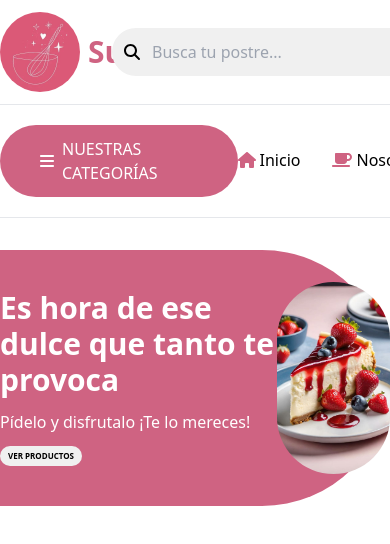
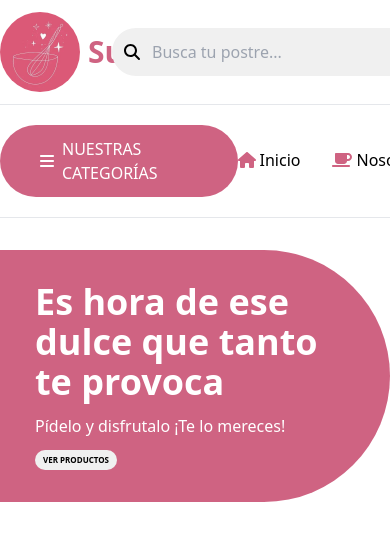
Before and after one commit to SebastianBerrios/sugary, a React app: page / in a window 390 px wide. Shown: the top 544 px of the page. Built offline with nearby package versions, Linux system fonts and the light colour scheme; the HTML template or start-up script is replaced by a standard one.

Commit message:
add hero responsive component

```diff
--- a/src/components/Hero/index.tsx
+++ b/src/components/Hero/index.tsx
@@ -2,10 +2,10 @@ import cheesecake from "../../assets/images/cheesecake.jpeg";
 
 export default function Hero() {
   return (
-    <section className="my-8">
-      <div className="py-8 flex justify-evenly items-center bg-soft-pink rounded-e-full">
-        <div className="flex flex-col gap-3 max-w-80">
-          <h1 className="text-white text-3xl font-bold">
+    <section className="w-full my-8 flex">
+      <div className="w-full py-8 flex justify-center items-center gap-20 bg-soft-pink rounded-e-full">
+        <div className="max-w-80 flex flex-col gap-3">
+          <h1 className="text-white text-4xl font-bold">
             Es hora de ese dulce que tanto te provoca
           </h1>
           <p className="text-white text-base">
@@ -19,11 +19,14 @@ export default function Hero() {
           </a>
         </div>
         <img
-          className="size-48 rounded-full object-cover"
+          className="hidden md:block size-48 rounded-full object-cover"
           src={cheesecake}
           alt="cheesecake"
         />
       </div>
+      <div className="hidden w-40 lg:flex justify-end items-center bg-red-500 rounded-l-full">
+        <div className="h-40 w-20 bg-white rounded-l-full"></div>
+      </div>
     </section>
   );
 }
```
--
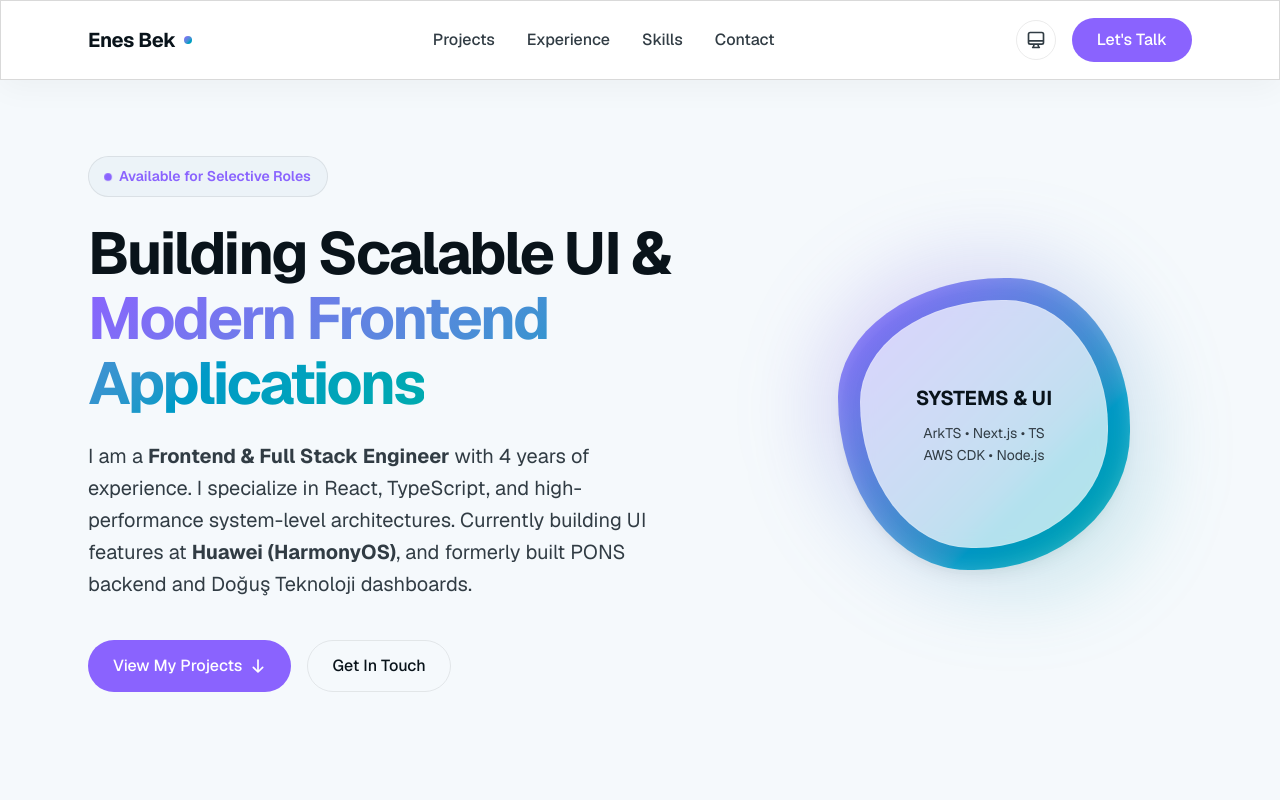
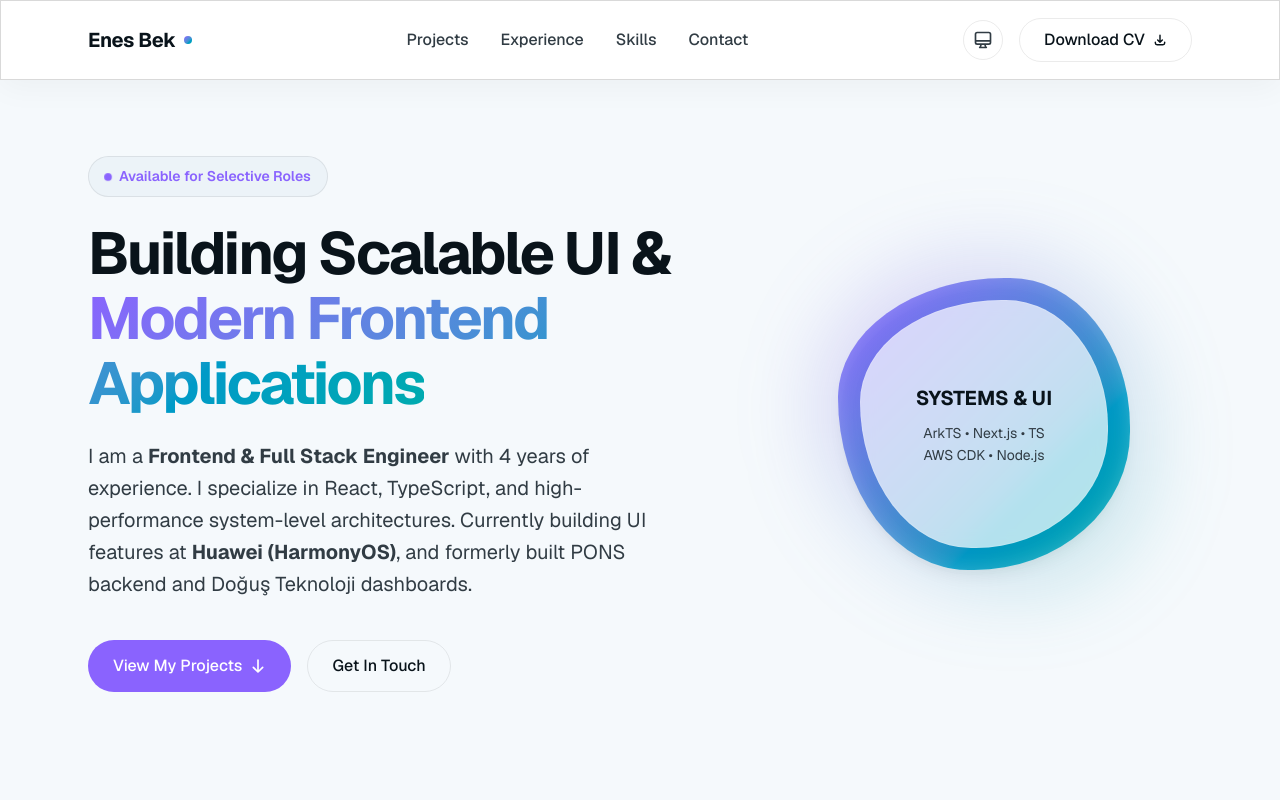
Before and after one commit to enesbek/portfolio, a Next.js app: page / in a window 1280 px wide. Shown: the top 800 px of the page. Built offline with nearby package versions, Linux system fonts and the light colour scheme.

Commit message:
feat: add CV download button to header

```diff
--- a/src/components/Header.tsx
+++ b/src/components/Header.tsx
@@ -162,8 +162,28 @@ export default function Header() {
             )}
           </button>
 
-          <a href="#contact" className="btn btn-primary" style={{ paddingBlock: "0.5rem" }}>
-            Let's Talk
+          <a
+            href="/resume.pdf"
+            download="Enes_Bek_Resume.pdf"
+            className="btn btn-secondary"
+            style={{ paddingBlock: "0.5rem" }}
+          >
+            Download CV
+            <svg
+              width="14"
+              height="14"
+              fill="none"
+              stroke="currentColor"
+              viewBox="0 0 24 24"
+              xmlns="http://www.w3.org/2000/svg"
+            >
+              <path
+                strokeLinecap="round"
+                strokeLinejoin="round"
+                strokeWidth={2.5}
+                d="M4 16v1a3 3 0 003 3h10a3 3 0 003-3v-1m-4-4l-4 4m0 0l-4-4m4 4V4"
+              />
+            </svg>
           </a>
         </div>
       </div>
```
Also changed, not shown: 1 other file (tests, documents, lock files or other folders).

# Task prompt
Where a line in the records above includes the string "rounded", show it.

# Your solution
-      <div className="py-8 flex justify-evenly items-center bg-soft-pink rounded-e-full">
+      <div className="w-full py-8 flex justify-center items-center gap-20 bg-soft-pink rounded-e-full">
-          className="size-48 rounded-full object-cover"
+          className="hidden md:block size-48 rounded-full object-cover"
+      <div className="hidden w-40 lg:flex justify-end items-center bg-red-500 rounded-l-full">
+        <div className="h-40 w-20 bg-white rounded-l-full"></div>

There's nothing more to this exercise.